DESCRIPTION OF THE TASK:
Should the word "counts" occur in a line of the records, copy that line.

Itemized modification records:
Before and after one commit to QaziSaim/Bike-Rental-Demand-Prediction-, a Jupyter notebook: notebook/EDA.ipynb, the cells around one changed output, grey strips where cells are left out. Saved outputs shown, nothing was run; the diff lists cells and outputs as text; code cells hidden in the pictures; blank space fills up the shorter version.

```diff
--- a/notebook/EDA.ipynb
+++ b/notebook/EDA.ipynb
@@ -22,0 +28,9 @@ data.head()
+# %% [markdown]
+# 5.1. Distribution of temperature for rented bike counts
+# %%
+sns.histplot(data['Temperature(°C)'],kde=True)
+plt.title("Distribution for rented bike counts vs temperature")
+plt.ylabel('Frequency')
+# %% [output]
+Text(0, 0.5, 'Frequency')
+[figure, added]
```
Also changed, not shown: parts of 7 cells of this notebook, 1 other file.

SOLUTION:
+# 5.1. Distribution of temperature for rented bike counts
+plt.title("Distribution for rented bike counts vs temperature")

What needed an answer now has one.